[[ Data for this exercise, beginning ]]
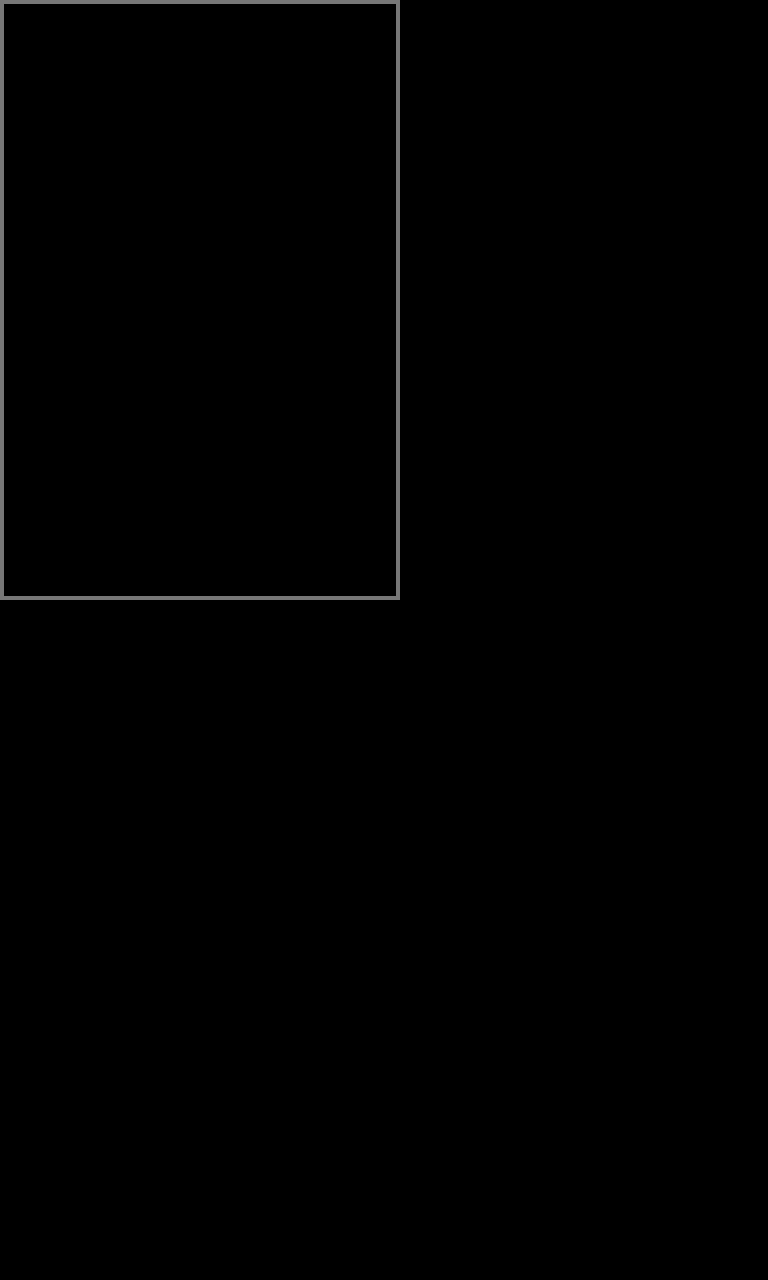
Repository: jellydiamonds/Proto
Layout: Android/CameraSafePreview/res/layout/selection.xml
These files come from the project's save history. The layout is drawn as it stood at one moment and after the next save; the edit follows.
It is drawn on a 768 x 1280 px phone screen (xhdpi) without system bars, with theme android:Theme.Black.NoTitleBar.Fullscreen; the app's code is not run.

Above is the layout before, as saved 2014-04-03 15:01:50.

After the next save:
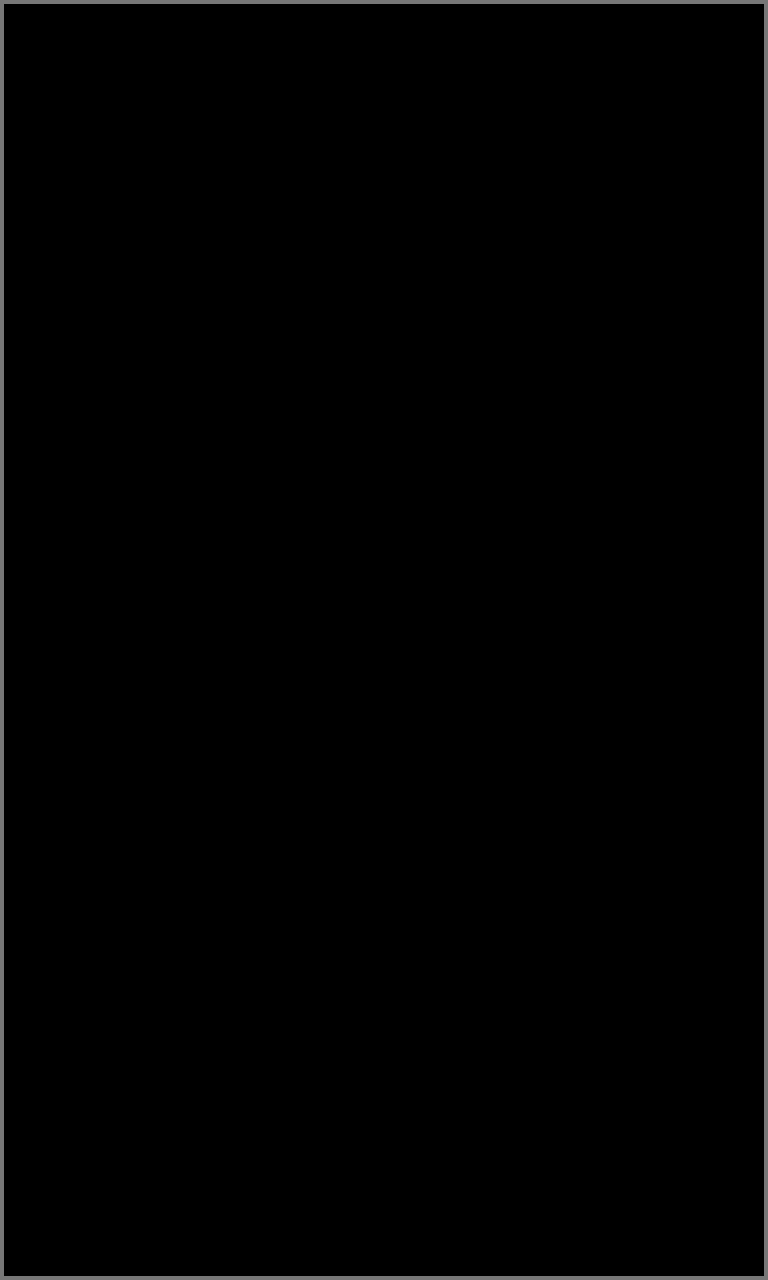
Saved 16 s later.
--- a/Android/CameraSafePreview/res/layout/selection.xml
+++ b/Android/CameraSafePreview/res/layout/selection.xml
@@ -7,8 +7,8 @@
 
     	<Button
 			    android:id="@+id/button_selection"
-				android:layout_width="200dp"
-				android:layout_height="300dp"
+				android:layout_width="match_parent"
+				android:layout_height="match_parent"
 				android:background="@drawable/picture_rect_selection"
 			    android:alpha="0.5"
 				 />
[[ Data for this exercise, end ]]
**Required work:**
Lines holding the word "next" are the answer; copy each one from the records above.

**Answer to this exercise:**
These files come from the project's save history. The layout is drawn as it stood at one moment and after the next save; the edit follows.
After the next save:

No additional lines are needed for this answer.